“The Secret Service is concerned any time unauthorized information that might pertain to one of the individuals we protect, or our operations, is allegedly disclosed,” a Secret Service official said.
Not only do the emails contain specifics about the first lady and vice president — such as meticulous schedules intended for their Secret Service protection — they also reveal details about Hillary Clinton’s campaign events, which the staffer was also apparently involved with.
The emails describe where and with whom Clinton would be in such events, listing who would be riding in which cars in her convoy and the manifest for her private plane. The Clinton campaign did not comment on the email leak.
They also show a presentation for a trip to the Intercontinental Hotel in Cleveland that Biden took in June. The Power Point outlines how many stairs Biden would walk up as he arrived at the hotel loading dock and laid out the rooms he would visit once inside.
The use of personal email accounts in the course of working on government-related issues or even at federal facilities has come up before.
Last year, Homeland Security Secretary Jeh Johnson said he banned the practice of issuing homeland security officials waivers to use personal email on government computers. He said he did this after a Bloomberg View article found that he and 28 other senior officials were using their personal emails at work.
“When I read the story I said, ‘You know whoops this is not a good practice so I should discontinue it’,” Johnson said at a Politico breakfast hosted by Politico’s Mike Allen.

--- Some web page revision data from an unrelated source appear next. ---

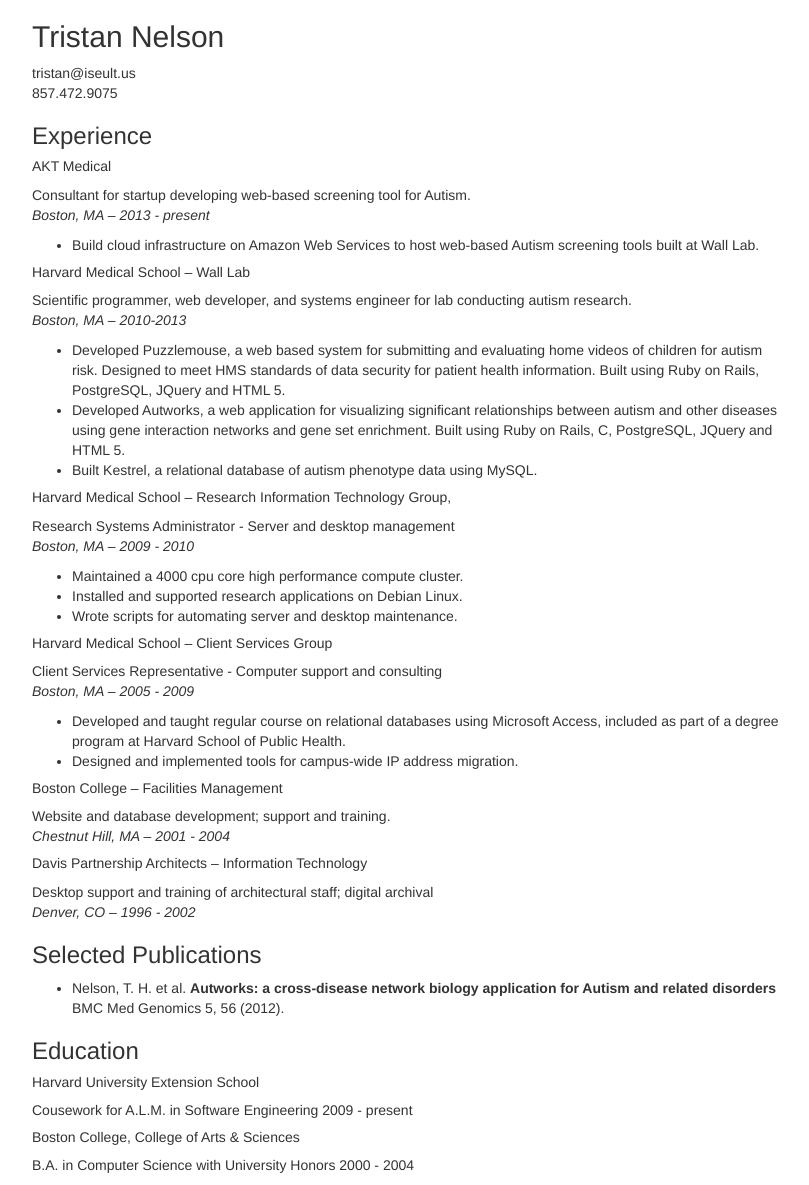
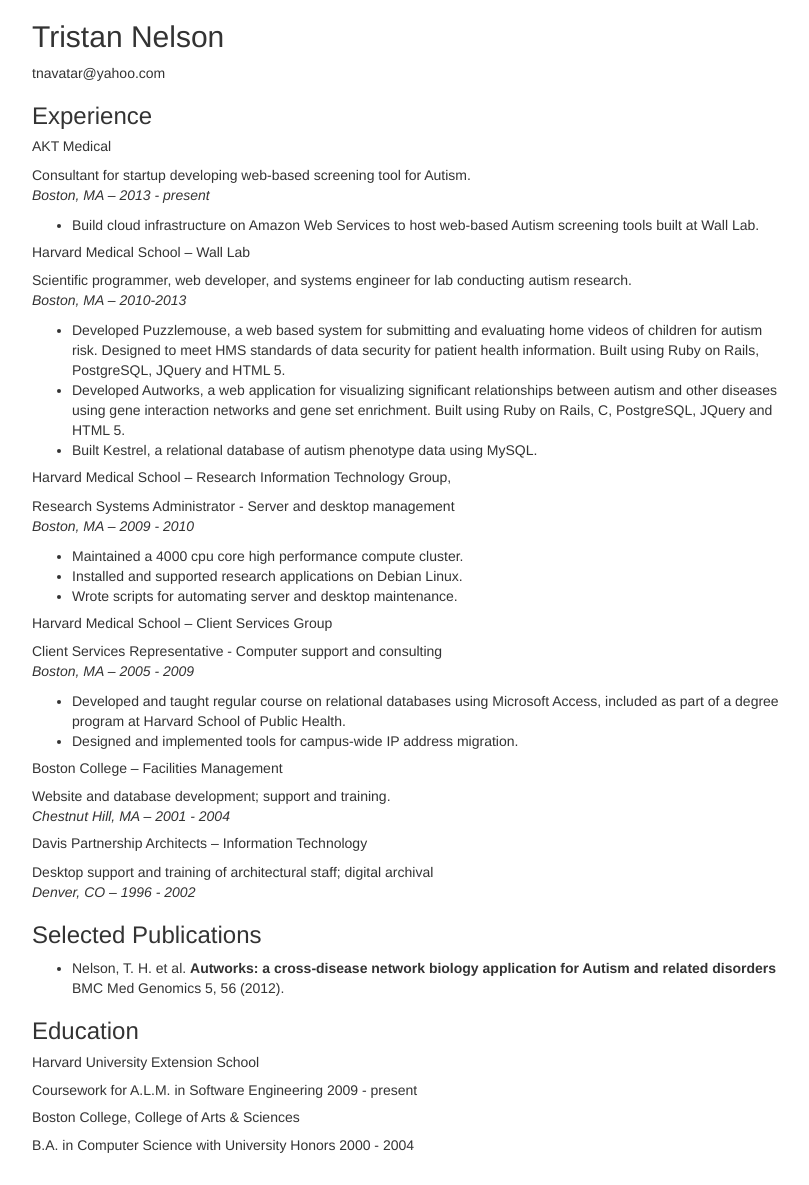
Before and after one commit to tnavatar/tnavatar.github.io, a Jekyll site: the page built from index.md, in a window 1280 px wide. Shown: the whole page, without its empty margins (233-1042 px from the left). Built offline with Jekyll 4.4.1, drawn with Linux system fonts in a browser that asks for light colours; Markdown is read by kramdown in place of the engine named in the settings.

Commit message:
Removing email + phone

```diff
--- a/index.md
+++ b/index.md
@@ -3,8 +3,8 @@ layout: default
 title: resume
 ---
 ## Tristan Nelson
-tristan@iseult.us
-857.472.9075
+tnavatar@yahoo.com
+
 
 ### Experience
 
@@ -60,6 +60,6 @@ Desktop support and training of architectural staff; digital archival
 
 ### Education
 ##### Harvard University Extension School
-Cousework for A.L.M. in Software Engineering  2009 - present
+Coursework for A.L.M. in Software Engineering  2009 - present
 ##### Boston College, College of Arts & Sciences
 B.A. in Computer Science with University Honors 2000 - 2004
```
Also changed, not shown: resume.md (+1 -1 lines).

Johnson said at the time that he only used his Gmail at work for personal use and his government email for all homeland security purposes.